Most Exchange Server administrators like to think of themselves as technical people. Technical problems usually have fairly clean solutions, and evaluating things on a technical basis is usually a straightforward and objective process. However, sometimes politics intrude on technical decisions, to the detriment of all involved.
Take the example of one customer I'm working with. The organization has about 10,000 mailboxes spread across various sites in the United States. The primary site, on the East Coast, has most of the mailboxes; individual business facilities in other places have their own Exchange servers. This customer's messaging team designed a consolidated solution that would move all the mailboxes to a central site, using clustering and SANs for better availability, and also added failover capacity to a remote site. After the team proposed this design, the real fun began, as individual business units started objecting to having their Exchange resources centralized. No technical reasons for these objections exist; the centralized environment provides better support and more capability at a lower cost--a cost that the corporate entity and not the business units bear.

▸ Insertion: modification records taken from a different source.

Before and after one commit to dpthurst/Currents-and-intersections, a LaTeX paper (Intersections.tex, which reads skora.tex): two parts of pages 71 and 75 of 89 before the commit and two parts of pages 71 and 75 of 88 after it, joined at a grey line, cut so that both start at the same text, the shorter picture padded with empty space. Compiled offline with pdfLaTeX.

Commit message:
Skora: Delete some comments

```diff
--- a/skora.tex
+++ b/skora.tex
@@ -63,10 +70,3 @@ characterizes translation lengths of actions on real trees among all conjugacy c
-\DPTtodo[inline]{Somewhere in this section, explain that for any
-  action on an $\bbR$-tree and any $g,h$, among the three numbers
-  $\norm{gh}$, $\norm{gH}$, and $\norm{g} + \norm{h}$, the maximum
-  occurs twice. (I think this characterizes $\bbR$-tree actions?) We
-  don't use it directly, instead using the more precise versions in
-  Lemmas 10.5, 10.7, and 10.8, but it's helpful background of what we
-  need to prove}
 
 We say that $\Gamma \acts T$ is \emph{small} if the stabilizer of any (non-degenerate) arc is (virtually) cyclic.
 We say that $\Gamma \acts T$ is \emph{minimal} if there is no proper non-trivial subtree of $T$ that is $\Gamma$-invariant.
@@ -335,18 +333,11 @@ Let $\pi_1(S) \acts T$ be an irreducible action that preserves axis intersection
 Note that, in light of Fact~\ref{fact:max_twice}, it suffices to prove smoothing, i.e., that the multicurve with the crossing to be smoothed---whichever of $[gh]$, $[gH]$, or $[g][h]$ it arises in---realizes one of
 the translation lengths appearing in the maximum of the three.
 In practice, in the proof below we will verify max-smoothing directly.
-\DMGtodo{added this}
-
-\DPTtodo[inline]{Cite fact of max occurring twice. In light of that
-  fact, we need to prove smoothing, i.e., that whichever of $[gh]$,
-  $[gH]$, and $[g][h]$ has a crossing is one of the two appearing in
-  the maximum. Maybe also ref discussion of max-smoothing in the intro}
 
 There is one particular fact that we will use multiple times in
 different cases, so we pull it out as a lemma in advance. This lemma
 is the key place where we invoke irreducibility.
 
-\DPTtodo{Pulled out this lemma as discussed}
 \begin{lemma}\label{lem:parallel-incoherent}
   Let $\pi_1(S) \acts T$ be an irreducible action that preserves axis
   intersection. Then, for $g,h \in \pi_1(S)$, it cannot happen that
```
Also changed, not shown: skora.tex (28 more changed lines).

The objections to this consolidated solution didn't make sense to me, so I started talking to people to find out more about the kinds of political objections that sometimes derail messaging projects. Boy, did I get an earful! In my role as a consultant and author, I usually get involved after the political arguments have already been settled; only rarely am I called in to settle those disputes. What I found from asking around is that there are several common patterns that occur in messaging projects, ranging from the generic (resistance to change, executive desire to throw business to a particular vendor) to the very specific ("You can't deploy Exchange Server 2003 because it breaks our business-critical application"). The most common objections seem to revolve around control issues: Centralization sometimes seems threatening to groups or individuals who are used to controlling their own messaging systems. Of course, centralization also brings a sometimes-welcome shift of responsibility, which is one argument that's sometimes successful in defusing this particular objection.

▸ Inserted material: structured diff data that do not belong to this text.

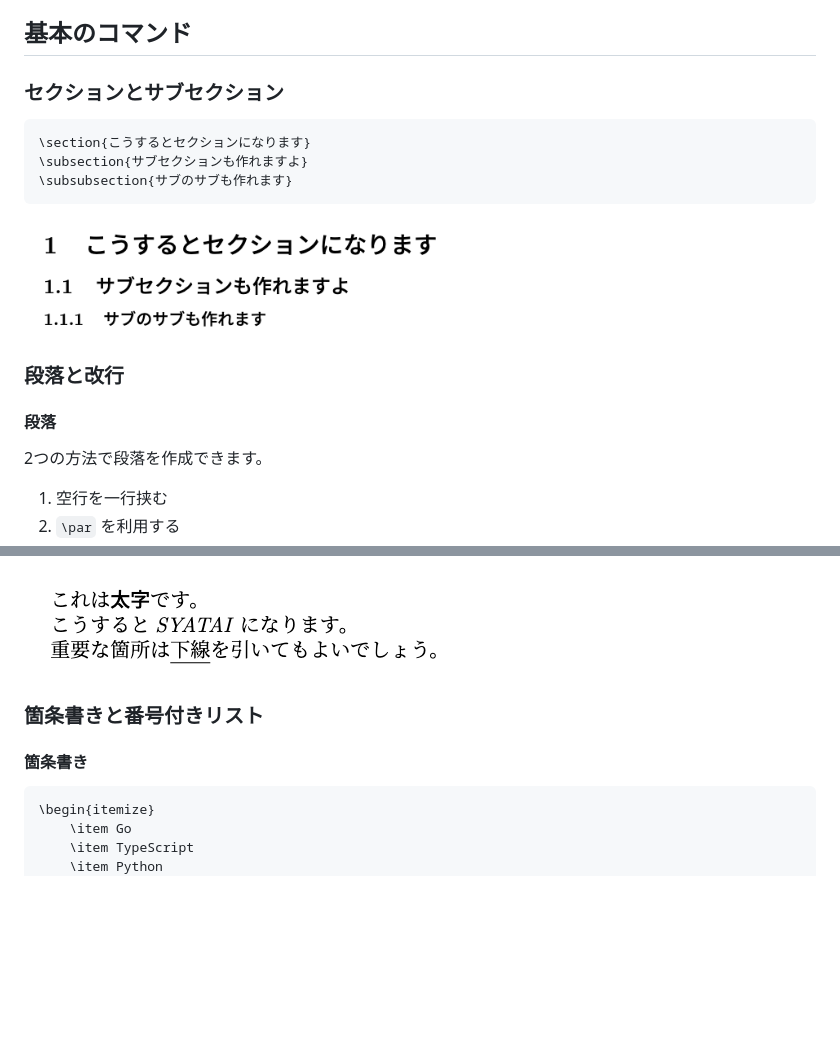
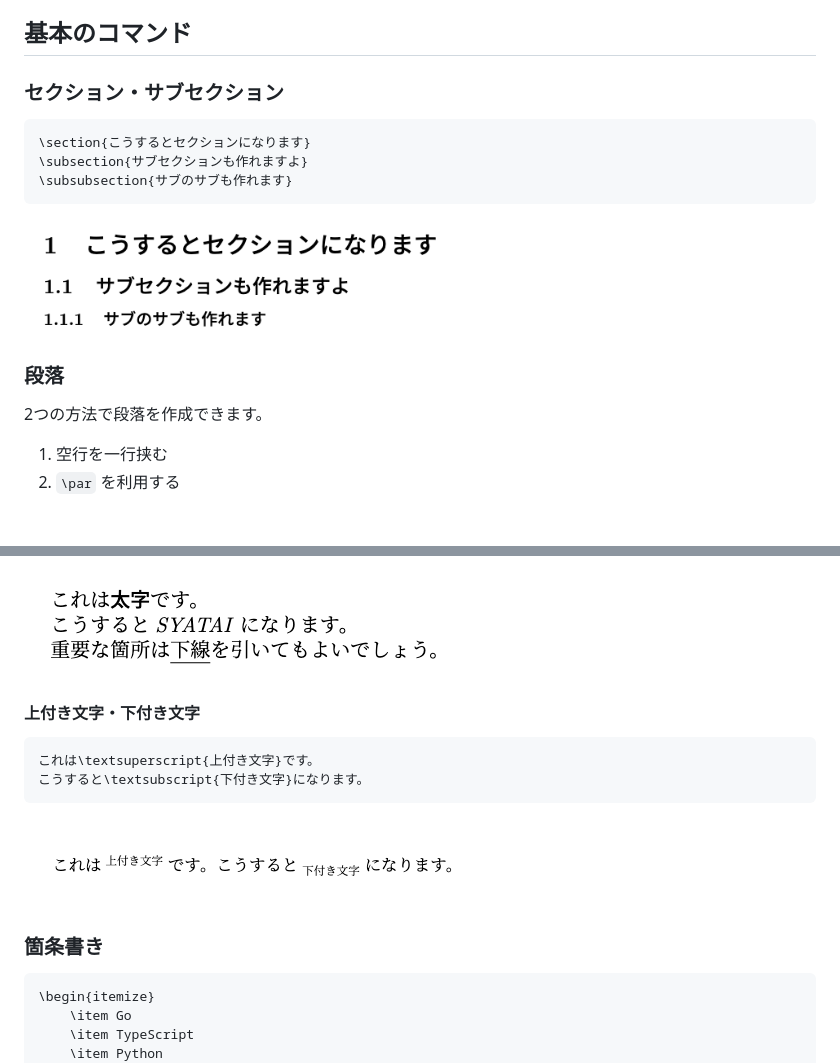
Before and after one commit to daisuke0x17/zenn-content, a Markdown page: articles/overleaf-tips.md, 2 parts joined by grey strips. Rendered like a GitHub page; pictures changed too: images/overleaf-tips/ex-sup-sub.png (added); blank space fills up the shorter version.

````diff
--- a/articles/overleaf-tips.md
+++ b/articles/overleaf-tips.md
@@ -45,7 +45,7 @@ https://ja.overleaf.com/learn/latex/Japanese
 http://www2.yukawa.kyoto-u.ac.jp/~koudai.sugimoto/dokuwiki/doku.php?id=latex:latexmk%E3%81%AE%E8%A8%AD%E5%AE%9A
 
 ## 基本のコマンド
-### セクションとサブセクション
+### セクション・サブセクション
 ```
 \section{こうするとセクションになります}
 \subsection{サブセクションも作れますよ}
@@ -53,8 +53,7 @@ http://www2.yukawa.kyoto-u.ac.jp/~koudai.sugimoto/dokuwiki/doku.php?id=latex:lat
 ```
 ![](/images/overleaf-tips/ex-section.png)
 
-### 段落と改行
-#### 段落
+### 段落
 2つの方法で段落を作成できます。
 1. 空行を一行挟む
 2. `\par` を利用する
@@ -81,8 +80,14 @@ http://www2.yukawa.kyoto-u.ac.jp/~koudai.sugimoto/dokuwiki/doku.php?id=latex:lat
 ```
 ![](/images/overleaf-tips/ex-char.png)
 
-### 箇条書きと番号付きリスト
-#### 箇条書き
+#### 上付き文字・下付き文字
+```
+これは\textsuperscript{上付き文字}です。
+こうすると\textsubscript{下付き文字}になります。
+```
+![](/images/overleaf-tips/ex-sup-sub.png)
+
+### 箇条書き
 ```
 \begin{itemize}
     \item Go
````
Also changed, not shown: other parts of articles/overleaf-tips.md (+33 -2 lines), articles/git-autostash.md (+2 -2 lines), images/overleaf-tips/ex-math-display.png (added), images/overleaf-tips/ex-math-inline.png (added).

Personal preference is another recurring theme. It seems to be most common when a senior executive arrives from outside the company and starts looking for excuses to make the messaging environment conform to what he or she had at the previous company. For example, it's common to see sudden outbreaks of RIM BlackBerry deployment after the arrival of a former BlackBerry user at a company that's not currently using the devices. Of course, this more often works in favor of Exchange administrators than against them, as most of the personal preferences come from people who want new and improved capabilities. (I remember seeing a rash of upgrades from Exchange 2000 Server to Exchange Server 2003, driven primarily by the desire to get the new and improved version of Outlook Web Access (OWA).

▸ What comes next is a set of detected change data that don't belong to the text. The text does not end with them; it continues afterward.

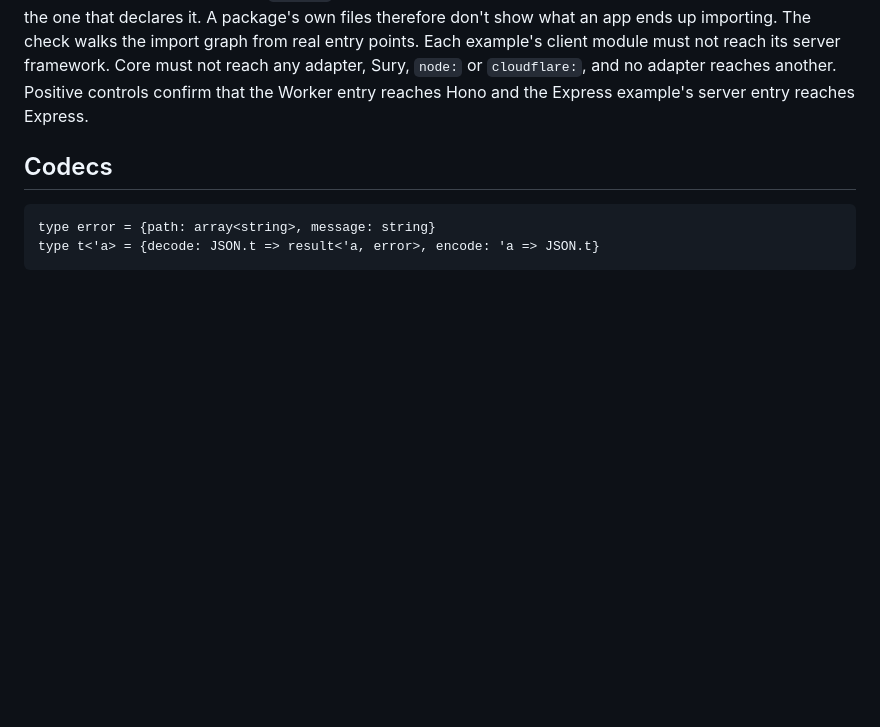
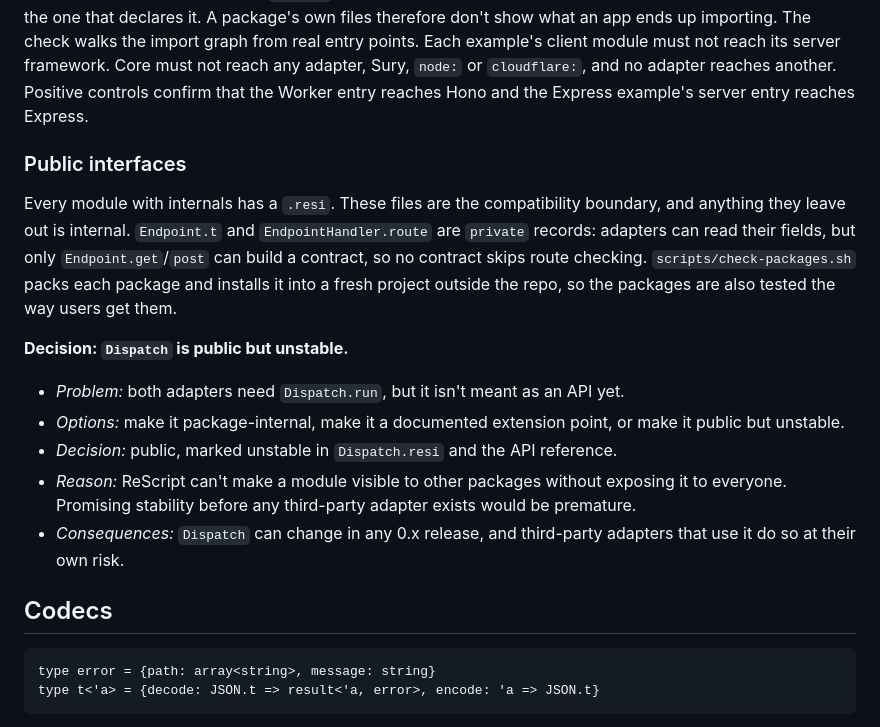
Before and after one commit to Seaside-Logic/resapi, a Markdown page: docs/architecture.md, the part around the change. GitHub-like rendering; blank space fills up the shorter version.

Commit message:
docs: public API and Dispatch stability decision
Co-Authored-By: Claude Opus 5.5 <noreply@anthropic.com>

```diff
--- a/docs/architecture.md
+++ b/docs/architecture.md
@@ -16,6 +16,17 @@ resAPI rests on one idea: an HTTP endpoint is a value, the contract, that both s
 - **`@resapi/sury`** has `SuryCodec`. It depends on core and Sury.
 
 These boundaries are checked on the compiled output by `scripts/check-isolation.mjs`. The check matters because of a ReScript detail: an `@module` external's import is emitted in the module that *calls* the external, not the one that declares it. A package's own files therefore don't show what an app ends up importing. The check walks the import graph from real entry points. Each example's client module must not reach its server framework. Core must not reach any adapter, Sury, `node:` or `cloudflare:`, and no adapter reaches another. Positive controls confirm that the Worker entry reaches Hono and the Express example's server entry reaches Express.
+
+### Public interfaces
+
+Every module with internals has a `.resi`. These files are the compatibility boundary, and anything they leave out is internal. `Endpoint.t` and `EndpointHandler.route` are `private` records: adapters can read their fields, but only `Endpoint.get`/`post` can build a contract, so no contract skips route checking. `scripts/check-packages.sh` packs each package and installs it into a fresh project outside the repo, so the packages are also tested the way users get them.
+
+**Decision: `Dispatch` is public but unstable.**
+- *Problem:* both adapters need `Dispatch.run`, but it isn't meant as an API yet.
+- *Options:* make it package-internal, make it a documented extension point, or make it public but unstable.
+- *Decision:* public, marked unstable in `Dispatch.resi` and the API reference.
+- *Reason:* ReScript can't make a module visible to other packages without exposing it to everyone. Promising stability before any third-party adapter exists would be premature.
+- *Consequences:* `Dispatch` can change in any 0.x release, and third-party adapters that use it do so at their own risk.
 
 ## Codecs
 
```
Also changed, not shown: docs/api.md (+19 -2 lines).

What can you do if political concerns are blocking your deployment? I don't have much blanket advice to offer because environments at different companies are so different. In some organizations, making a well-supported technical case is usually enough to dynamite political roadblocks; at others, the IT department is at the mercy of other parts of the company that provide funding for, and thus feel entitled to dictate to (rather than be informed by), the messaging experts. Sometimes the best solution is to wait out the opposition; regrettably, there are times when all you can do is grit your teeth and go along (perhaps sending out resumes as part of the process).
I'm interested in hearing how you've solved these kinds of problems in your own deployments. Drop me a line and let me know what methods have been successful or otherwise. In a follow-up column, I'll present suitably sanitized advice based on your comments.